by Crystal Sands
As our planet warms, our summers in many parts of the country are becoming more intense. I read just this week about thousands of cows dying during the terrible heatwave in Kansas. During the heat of a summer, many new chicken owners worry about how to care for their flocks, and rightly so. Extreme heat is hard on everyone, including chickens.
In northern areas with long cold winters, our chickens get used to cooler temps, so when the temps really rise in the summer, it is really tough on our flock. Of course, temps over 90 degrees can be difficult for any chicken, and recent heat waves where people are seeing days and weeks of temperatures near or over 100 degrees will really take a toll.
I have seen many people lose older chickens during these extreme heat waves, and we lost one of our older girls in an extreme heat wave three years ago, even though we were doing all the right things. Sometimes, the heat is just too much, but there are things you can do to help keep your flock healthy, safe, and more comfortable during extreme summer heat.
1. Provide fresh cool water every single day and keep the water in the shade. When the temps are high for an extended period of time, adding electrolytes to the water will help. Just remember that water is life, so make sure the water is fresh and clean every day.
2. Watermelon is also life—at least my flock thinks so. Providing cool, juicy treats like watermelon, grapes, or berries can help your flock cool down and lift their spirits as well, which really does help. We always keep watermelon on hand during the summer for those hot days when the hens just need a pick-me-up. You can also freeze chunks of watermelon and other berries in muffin tins and provide some cool, healthy treats that way.
4. Make sure your flock has access to shade from the sun and that there is good air circulation wherever they are. Our chickens are fortunate in that they get to essentially free-range within a fenced area of about ¾ of an acre. We have lots of trees on our property, which provide good shade.
If your flock is in a run, make sure there is good ventilation. If possible, consider running an extension cord and putting a fan on your chickens to help create a breeze on the worst days. If your flock is not in a run and you do not have trees for shade, consider using fabric to make a shady place for everyone.

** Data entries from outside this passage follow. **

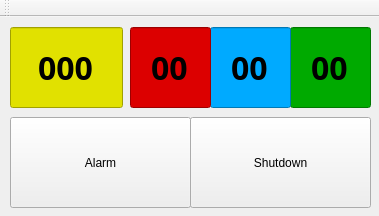
thanhtong89/sandkeeper_win, file mainwindow.ui: the form before one commit.
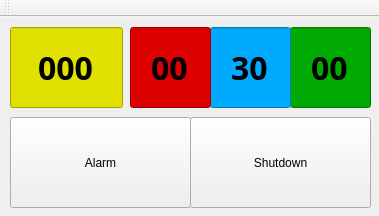
The form after the commit. Custom widgets are drawn as their Qt base class.

Commit message: Created custom widget TimeEdit to facilitate a common behavior for all inputs.

Patch:
```diff
--- a/mainwindow.ui
+++ b/mainwindow.ui
@@ -82,7 +82,7 @@
      <set>Qt::AlignCenter</set>
     </property>
    </widget>
-   <widget class="QLineEdit" name="lineEditMinute">
+   <widget class="TimeEdit" name="timeEditMinute">
     <property name="geometry">
      <rect>
       <x>210</x>
@@ -102,9 +102,12 @@
     <property name="styleSheet">
      <string notr="true">background-color: rgb(0, 170, 255);</string>
     </property>
-    <property name="text">
+    <property name="inputMask">
      <string>00</string>
     </property>
+    <property name="text">
+     <string>30</string>
+    </property>
     <property name="maxLength">
      <number>2</number>
     </property>
@@ -193,6 +196,13 @@
   </widget>
  </widget>
  <layoutdefault spacing="6" margin="11"/>
+ <customwidgets>
+  <customwidget>
+   <class>TimeEdit</class>
+   <extends>QLineEdit</extends>
+   <header>timeedit.h</header>
+  </customwidget>
+ </customwidgets>
  <tabstops>
   <tabstop>lineEditDay</tabstop>
   <tabstop>lineEditHour</tabstop>
```
Left out of the diff: 23 changed lines with no effect on the pictures. The commit also changes 6 other files.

5. Finally, watch out for flies. In the summer, fly strike is always a concern. It’s important to keep your coop clean to cut back on the number of flies, but, sometimes, even with a clean coop, the flies will just be bad. Fly traps can work, but we have had good luck with simple fly tape. It’s sticky, so you have to hang it high enough that your chickens can’t fly into it. We have found the perfect spot in our coop where the hens can’t reach it. Unfortunately, my head can, so that’s not fun. Still, keeping the flies under control makes the occasional hair in the sticky tape worth it.